The deep cuts in defense spending envisioned in the just-announced debt ceiling deal raise a fundamental question for Americans: Will we let a deal stand that promises to end American security as we know it? Or will we demand that the deal, born of crisis-driven politics in Washington, be abandoned because of what’s at stake?

The deal promises to raise the debt ceiling by the highest amount ever—more than $2 trillion—while reducing spending by close to $1 trillion over the next decade. It envisions 6 percent and 7.5 percent cuts in defense spending from the President’s budget request in February for fiscal years 2012 and 2013, respectively. It sets a non-binding goal of $1.5 trillion worth of deficit reduction for the congressional Joint Select Committee on Deficit Reduction, which the legislation creates.

If Congress does not enact a sufficient deficit-reduction plan by this December, the deal calls for an automatic sequestration that would authorize making half of the cuts just in security spending, with the bulk coming out of the Department of Defense. Thus a single federal agency—one that is actually doing a good job and serving a constitutionally mandated role—will have to bear nearly the same amount of cuts as all the remaining domestic agencies combined, including Health and Human Services, Housing and Urban Development, Education, Interior, Energy, Justice, and Labor.

As if that were not enough, there are no automatic cuts in entitlement benefits. We will have to sacrifice the future security of all Americans without actually getting at the cause of the debt crisis—namely, runaway spending on Social Security and the other big social entitlements.

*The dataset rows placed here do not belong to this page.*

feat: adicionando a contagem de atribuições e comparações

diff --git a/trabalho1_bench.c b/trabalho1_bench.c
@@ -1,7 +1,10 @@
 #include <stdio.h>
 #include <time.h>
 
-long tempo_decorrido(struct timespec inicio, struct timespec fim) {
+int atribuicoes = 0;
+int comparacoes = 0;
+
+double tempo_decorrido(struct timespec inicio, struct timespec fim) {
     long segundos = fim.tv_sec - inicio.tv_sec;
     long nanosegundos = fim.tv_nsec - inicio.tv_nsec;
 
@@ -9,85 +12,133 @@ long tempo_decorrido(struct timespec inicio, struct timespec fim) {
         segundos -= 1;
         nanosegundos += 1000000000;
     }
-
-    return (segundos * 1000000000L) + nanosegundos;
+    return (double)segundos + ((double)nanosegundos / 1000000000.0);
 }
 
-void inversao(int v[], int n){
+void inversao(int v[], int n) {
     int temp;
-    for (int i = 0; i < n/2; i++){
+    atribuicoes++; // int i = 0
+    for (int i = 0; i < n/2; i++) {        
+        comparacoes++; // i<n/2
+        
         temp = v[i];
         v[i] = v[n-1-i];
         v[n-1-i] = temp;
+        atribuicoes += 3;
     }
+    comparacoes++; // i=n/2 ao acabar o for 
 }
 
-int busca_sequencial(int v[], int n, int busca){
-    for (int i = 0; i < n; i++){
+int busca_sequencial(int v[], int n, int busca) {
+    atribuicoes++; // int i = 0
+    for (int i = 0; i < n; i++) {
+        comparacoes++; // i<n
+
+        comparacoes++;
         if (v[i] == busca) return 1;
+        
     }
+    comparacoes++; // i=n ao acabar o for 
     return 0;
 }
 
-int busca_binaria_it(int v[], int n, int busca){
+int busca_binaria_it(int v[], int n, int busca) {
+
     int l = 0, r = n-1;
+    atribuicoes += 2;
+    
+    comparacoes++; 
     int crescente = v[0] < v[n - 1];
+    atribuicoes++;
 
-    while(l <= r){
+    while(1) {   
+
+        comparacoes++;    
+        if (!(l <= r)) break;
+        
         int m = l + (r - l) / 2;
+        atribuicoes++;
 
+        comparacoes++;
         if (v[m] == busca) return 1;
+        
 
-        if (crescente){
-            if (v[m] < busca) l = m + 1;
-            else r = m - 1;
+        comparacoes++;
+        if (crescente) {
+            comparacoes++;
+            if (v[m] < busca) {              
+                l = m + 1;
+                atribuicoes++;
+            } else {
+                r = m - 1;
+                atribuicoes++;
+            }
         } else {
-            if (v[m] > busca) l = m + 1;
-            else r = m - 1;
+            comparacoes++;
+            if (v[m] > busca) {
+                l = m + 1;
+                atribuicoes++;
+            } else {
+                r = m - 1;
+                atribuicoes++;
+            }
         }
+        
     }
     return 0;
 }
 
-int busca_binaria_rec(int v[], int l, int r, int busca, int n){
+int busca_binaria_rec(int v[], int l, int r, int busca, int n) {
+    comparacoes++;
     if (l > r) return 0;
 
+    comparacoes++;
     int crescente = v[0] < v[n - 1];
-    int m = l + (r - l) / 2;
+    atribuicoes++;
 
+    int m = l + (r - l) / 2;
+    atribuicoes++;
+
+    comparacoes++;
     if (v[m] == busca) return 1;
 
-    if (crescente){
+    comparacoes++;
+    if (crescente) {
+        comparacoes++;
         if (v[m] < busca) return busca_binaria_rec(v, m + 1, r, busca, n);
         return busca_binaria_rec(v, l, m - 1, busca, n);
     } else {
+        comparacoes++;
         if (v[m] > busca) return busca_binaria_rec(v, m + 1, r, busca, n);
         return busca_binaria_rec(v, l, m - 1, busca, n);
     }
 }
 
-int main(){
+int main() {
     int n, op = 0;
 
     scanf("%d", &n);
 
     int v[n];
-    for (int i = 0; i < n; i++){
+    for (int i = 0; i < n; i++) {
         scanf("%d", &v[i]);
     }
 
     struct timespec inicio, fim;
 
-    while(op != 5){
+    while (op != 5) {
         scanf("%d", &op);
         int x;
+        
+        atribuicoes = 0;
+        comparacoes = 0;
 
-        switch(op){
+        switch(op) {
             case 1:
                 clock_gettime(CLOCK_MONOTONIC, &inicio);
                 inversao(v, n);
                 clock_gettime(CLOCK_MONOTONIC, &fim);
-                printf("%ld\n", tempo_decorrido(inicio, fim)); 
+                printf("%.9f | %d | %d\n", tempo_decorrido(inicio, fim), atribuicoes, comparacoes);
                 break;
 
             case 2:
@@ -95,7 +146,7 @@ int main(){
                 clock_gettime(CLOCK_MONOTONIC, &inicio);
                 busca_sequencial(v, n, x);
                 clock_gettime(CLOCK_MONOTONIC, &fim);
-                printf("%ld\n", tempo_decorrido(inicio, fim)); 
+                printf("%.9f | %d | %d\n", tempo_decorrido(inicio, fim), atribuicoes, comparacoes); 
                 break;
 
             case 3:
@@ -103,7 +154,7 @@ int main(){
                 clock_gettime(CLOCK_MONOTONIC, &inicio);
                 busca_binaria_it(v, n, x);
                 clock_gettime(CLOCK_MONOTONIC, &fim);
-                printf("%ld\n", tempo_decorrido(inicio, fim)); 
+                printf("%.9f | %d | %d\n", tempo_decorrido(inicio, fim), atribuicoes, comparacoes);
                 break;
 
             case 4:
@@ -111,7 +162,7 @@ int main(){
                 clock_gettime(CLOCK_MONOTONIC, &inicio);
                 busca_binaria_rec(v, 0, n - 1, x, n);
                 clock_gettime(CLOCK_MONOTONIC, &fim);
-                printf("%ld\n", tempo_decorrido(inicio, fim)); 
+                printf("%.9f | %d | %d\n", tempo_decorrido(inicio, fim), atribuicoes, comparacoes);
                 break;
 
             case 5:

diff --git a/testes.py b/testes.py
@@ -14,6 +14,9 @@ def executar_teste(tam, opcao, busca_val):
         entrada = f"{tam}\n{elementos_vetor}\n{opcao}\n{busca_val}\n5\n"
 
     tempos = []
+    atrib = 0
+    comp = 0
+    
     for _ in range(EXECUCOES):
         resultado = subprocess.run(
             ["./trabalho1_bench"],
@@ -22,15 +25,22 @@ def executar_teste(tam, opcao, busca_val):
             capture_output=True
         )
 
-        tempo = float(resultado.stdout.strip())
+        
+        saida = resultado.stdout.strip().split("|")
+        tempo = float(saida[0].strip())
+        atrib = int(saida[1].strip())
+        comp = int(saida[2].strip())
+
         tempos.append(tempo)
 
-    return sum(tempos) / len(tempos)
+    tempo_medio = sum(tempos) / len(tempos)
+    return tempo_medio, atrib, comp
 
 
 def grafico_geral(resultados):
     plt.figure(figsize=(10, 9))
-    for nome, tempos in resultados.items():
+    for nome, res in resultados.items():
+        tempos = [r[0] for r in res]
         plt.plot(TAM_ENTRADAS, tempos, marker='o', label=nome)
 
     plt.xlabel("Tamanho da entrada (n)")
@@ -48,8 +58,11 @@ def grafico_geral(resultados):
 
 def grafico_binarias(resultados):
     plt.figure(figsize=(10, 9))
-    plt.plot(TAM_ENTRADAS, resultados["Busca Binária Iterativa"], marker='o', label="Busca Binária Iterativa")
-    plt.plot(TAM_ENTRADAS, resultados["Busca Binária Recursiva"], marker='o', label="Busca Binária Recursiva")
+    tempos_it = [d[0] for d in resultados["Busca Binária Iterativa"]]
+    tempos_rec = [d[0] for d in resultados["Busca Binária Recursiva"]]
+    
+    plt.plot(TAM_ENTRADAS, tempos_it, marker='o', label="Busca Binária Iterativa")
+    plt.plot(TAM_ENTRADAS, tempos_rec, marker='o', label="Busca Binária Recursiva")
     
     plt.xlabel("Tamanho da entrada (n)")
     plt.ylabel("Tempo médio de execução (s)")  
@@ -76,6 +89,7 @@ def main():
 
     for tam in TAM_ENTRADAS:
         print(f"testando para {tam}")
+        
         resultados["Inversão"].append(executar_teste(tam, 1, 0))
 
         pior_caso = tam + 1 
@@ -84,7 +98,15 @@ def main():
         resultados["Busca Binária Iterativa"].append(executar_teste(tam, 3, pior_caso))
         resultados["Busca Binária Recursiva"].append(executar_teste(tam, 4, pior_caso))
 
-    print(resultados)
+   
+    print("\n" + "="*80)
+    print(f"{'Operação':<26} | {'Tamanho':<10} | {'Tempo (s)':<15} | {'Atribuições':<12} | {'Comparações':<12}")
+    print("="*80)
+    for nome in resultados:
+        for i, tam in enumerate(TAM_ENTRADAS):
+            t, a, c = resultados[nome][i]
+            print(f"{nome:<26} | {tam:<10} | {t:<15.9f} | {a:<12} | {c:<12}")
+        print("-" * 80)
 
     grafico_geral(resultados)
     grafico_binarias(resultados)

In the end, it is hard to see how this deal is sustainable. The Joint Select Committee theoretically is supposed to consider entitlement reductions, but sequestration applies only to discretionary spending. Knowing full well that the Republicans will not support tax increases and the Democrats will balk at entitlement cuts, the sequestration “trigger” is rigged to ensure that the sword will fall on the defense budget. If after careful review Congress concludes that such draconian defense or other cuts are not acceptable, the only choice at that point is to change the nature of the process and abandon the main elements of the deal. If that happens, then this entire deal will have been little more than a ruse to raise the debt ceiling without deep reductions.

This deal aside, Congress’s mission in the year ahead will be figuring out how to sustain robust defense spending so we can modernize the armed forces, meet the global commitment required to keep America safe, and reduce the strain on an overworked force.